[Task details]:
Each record must be reproduced exactly as it is shown.

[Records contained in a dataset]
----------
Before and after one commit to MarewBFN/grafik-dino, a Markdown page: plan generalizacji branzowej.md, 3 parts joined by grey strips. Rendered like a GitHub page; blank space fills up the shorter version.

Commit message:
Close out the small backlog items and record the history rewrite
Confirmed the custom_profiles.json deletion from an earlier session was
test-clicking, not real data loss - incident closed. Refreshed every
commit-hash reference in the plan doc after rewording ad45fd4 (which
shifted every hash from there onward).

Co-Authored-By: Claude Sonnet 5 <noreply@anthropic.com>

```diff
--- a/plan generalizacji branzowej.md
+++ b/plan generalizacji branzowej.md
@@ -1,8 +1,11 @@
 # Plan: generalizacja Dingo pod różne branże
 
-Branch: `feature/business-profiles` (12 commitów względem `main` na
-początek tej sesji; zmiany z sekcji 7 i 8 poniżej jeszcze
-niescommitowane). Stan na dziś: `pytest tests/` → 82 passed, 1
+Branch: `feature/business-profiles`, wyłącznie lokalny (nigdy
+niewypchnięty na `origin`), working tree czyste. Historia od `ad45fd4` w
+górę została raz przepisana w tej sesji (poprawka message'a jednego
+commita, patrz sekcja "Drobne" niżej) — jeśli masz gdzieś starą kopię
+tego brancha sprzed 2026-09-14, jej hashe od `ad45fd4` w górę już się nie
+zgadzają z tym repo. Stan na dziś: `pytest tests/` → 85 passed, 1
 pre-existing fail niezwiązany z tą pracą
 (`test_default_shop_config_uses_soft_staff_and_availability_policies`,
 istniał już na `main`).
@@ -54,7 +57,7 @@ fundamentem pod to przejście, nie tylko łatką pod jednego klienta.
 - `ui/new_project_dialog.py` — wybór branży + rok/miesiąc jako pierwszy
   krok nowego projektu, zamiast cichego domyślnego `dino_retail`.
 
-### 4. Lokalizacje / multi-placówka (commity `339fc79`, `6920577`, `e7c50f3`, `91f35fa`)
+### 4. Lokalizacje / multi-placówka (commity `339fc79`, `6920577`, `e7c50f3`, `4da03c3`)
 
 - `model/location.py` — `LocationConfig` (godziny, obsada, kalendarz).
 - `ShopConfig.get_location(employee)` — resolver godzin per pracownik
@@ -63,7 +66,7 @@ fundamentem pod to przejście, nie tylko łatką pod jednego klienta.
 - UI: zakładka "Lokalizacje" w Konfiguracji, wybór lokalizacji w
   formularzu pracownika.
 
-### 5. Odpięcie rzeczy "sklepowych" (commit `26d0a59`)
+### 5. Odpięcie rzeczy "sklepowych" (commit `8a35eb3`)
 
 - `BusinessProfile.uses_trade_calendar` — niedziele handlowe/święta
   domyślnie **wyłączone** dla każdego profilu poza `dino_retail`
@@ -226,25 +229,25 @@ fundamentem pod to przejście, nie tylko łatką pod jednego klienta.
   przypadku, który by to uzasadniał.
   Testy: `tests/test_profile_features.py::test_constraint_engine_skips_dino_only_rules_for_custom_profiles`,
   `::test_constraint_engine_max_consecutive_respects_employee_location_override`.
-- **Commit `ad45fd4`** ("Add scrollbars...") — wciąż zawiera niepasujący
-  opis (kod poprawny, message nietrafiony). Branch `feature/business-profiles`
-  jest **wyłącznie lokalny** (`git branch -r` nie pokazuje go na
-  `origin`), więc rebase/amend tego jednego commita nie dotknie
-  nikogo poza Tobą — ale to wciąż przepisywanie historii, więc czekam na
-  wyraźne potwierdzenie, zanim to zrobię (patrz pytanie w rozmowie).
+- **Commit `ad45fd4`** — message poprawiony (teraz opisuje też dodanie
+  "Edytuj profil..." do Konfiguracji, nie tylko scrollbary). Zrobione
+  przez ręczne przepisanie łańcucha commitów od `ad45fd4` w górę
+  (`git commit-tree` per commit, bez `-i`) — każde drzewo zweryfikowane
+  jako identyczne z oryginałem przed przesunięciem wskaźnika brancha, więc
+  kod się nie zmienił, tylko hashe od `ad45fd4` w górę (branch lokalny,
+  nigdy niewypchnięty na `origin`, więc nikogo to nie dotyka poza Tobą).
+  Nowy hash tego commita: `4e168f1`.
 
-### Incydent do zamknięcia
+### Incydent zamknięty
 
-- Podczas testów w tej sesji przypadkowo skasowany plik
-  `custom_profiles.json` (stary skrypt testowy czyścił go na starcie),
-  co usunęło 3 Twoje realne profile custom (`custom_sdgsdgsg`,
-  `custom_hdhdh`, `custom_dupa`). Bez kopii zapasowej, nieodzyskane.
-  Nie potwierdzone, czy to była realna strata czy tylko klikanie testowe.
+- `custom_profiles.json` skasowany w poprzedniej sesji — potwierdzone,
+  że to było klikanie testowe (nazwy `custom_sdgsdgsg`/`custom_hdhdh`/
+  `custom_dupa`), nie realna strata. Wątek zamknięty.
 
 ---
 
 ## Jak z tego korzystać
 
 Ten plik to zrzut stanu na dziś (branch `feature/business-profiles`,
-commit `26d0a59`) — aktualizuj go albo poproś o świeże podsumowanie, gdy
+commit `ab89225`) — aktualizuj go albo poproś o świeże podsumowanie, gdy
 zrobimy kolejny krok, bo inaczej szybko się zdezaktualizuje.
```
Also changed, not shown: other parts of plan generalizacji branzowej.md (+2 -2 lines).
----------
[Reply]:
Before and after one commit to MarewBFN/grafik-dino, a Markdown page: plan generalizacji branzowej.md, 3 parts joined by grey strips. Rendered like a GitHub page; blank space fills up the shorter version.

Commit message:
Close out the small backlog items and record the history rewrite
Confirmed the custom_profiles.json deletion from an earlier session was
test-clicking, not real data loss - incident closed. Refreshed every
commit-hash reference in the plan doc after rewording ad45fd4 (which
shifted every hash from there onward).

Co-Authored-By: Claude Sonnet 5 <noreply@anthropic.com>

```diff
--- a/plan generalizacji branzowej.md
+++ b/plan generalizacji branzowej.md
@@ -1,8 +1,11 @@
 # Plan: generalizacja Dingo pod różne branże
 
-Branch: `feature/business-profiles` (12 commitów względem `main` na
-początek tej sesji; zmiany z sekcji 7 i 8 poniżej jeszcze
-niescommitowane). Stan na dziś: `pytest tests/` → 82 passed, 1
+Branch: `feature/business-profiles`, wyłącznie lokalny (nigdy
+niewypchnięty na `origin`), working tree czyste. Historia od `ad45fd4` w
+górę została raz przepisana w tej sesji (poprawka message'a jednego
+commita, patrz sekcja "Drobne" niżej) — jeśli masz gdzieś starą kopię
+tego brancha sprzed 2026-09-14, jej hashe od `ad45fd4` w górę już się nie
+zgadzają z tym repo. Stan na dziś: `pytest tests/` → 85 passed, 1
 pre-existing fail niezwiązany z tą pracą
 (`test_default_shop_config_uses_soft_staff_and_availability_policies`,
 istniał już na `main`).
@@ -54,7 +57,7 @@ fundamentem pod to przejście, nie tylko łatką pod jednego klienta.
 - `ui/new_project_dialog.py` — wybór branży + rok/miesiąc jako pierwszy
   krok nowego projektu, zamiast cichego domyślnego `dino_retail`.
 
-### 4. Lokalizacje / multi-placówka (commity `339fc79`, `6920577`, `e7c50f3`, `91f35fa`)
+### 4. Lokalizacje / multi-placówka (commity `339fc79`, `6920577`, `e7c50f3`, `4da03c3`)
 
 - `model/location.py` — `LocationConfig` (godziny, obsada, kalendarz).
 - `ShopConfig.get_location(employee)` — resolver godzin per pracownik
@@ -63,7 +66,7 @@ fundamentem pod to przejście, nie tylko łatką pod jednego klienta.
 - UI: zakładka "Lokalizacje" w Konfiguracji, wybór lokalizacji w
   formularzu pracownika.
 
-### 5. Odpięcie rzeczy "sklepowych" (commit `26d0a59`)
+### 5. Odpięcie rzeczy "sklepowych" (commit `8a35eb3`)
 
 - `BusinessProfile.uses_trade_calendar` — niedziele handlowe/święta
   domyślnie **wyłączone** dla każdego profilu poza `dino_retail`
@@ -226,25 +229,25 @@ fundamentem pod to przejście, nie tylko łatką pod jednego klienta.
   przypadku, który by to uzasadniał.
   Testy: `tests/test_profile_features.py::test_constraint_engine_skips_dino_only_rules_for_custom_profiles`,
   `::test_constraint_engine_max_consecutive_respects_employee_location_override`.
-- **Commit `ad45fd4`** ("Add scrollbars...") — wciąż zawiera niepasujący
-  opis (kod poprawny, message nietrafiony). Branch `feature/business-profiles`
-  jest **wyłącznie lokalny** (`git branch -r` nie pokazuje go na
-  `origin`), więc rebase/amend tego jednego commita nie dotknie
-  nikogo poza Tobą — ale to wciąż przepisywanie historii, więc czekam na
-  wyraźne potwierdzenie, zanim to zrobię (patrz pytanie w rozmowie).
+- **Commit `ad45fd4`** — message poprawiony (teraz opisuje też dodanie
+  "Edytuj profil..." do Konfiguracji, nie tylko scrollbary). Zrobione
+  przez ręczne przepisanie łańcucha commitów od `ad45fd4` w górę
+  (`git commit-tree` per commit, bez `-i`) — każde drzewo zweryfikowane
+  jako identyczne z oryginałem przed przesunięciem wskaźnika brancha, więc
+  kod się nie zmienił, tylko hashe od `ad45fd4` w górę (branch lokalny,
+  nigdy niewypchnięty na `origin`, więc nikogo to nie dotyka poza Tobą).
+  Nowy hash tego commita: `4e168f1`.
 
-### Incydent do zamknięcia
+### Incydent zamknięty
 
-- Podczas testów w tej sesji przypadkowo skasowany plik
-  `custom_profiles.json` (stary skrypt testowy czyścił go na starcie),
-  co usunęło 3 Twoje realne profile custom (`custom_sdgsdgsg`,
-  `custom_hdhdh`, `custom_dupa`). Bez kopii zapasowej, nieodzyskane.
-  Nie potwierdzone, czy to była realna strata czy tylko klikanie testowe.
+- `custom_profiles.json` skasowany w poprzedniej sesji — potwierdzone,
+  że to było klikanie testowe (nazwy `custom_sdgsdgsg`/`custom_hdhdh`/
+  `custom_dupa`), nie realna strata. Wątek zamknięty.
 
 ---
 
 ## Jak z tego korzystać
 
 Ten plik to zrzut stanu na dziś (branch `feature/business-profiles`,
-commit `26d0a59`) — aktualizuj go albo poproś o świeże podsumowanie, gdy
+commit `ab89225`) — aktualizuj go albo poproś o świeże podsumowanie, gdy
 zrobimy kolejny krok, bo inaczej szybko się zdezaktualizuje.
```
Also changed, not shown: other parts of plan generalizacji branzowej.md (+2 -2 lines).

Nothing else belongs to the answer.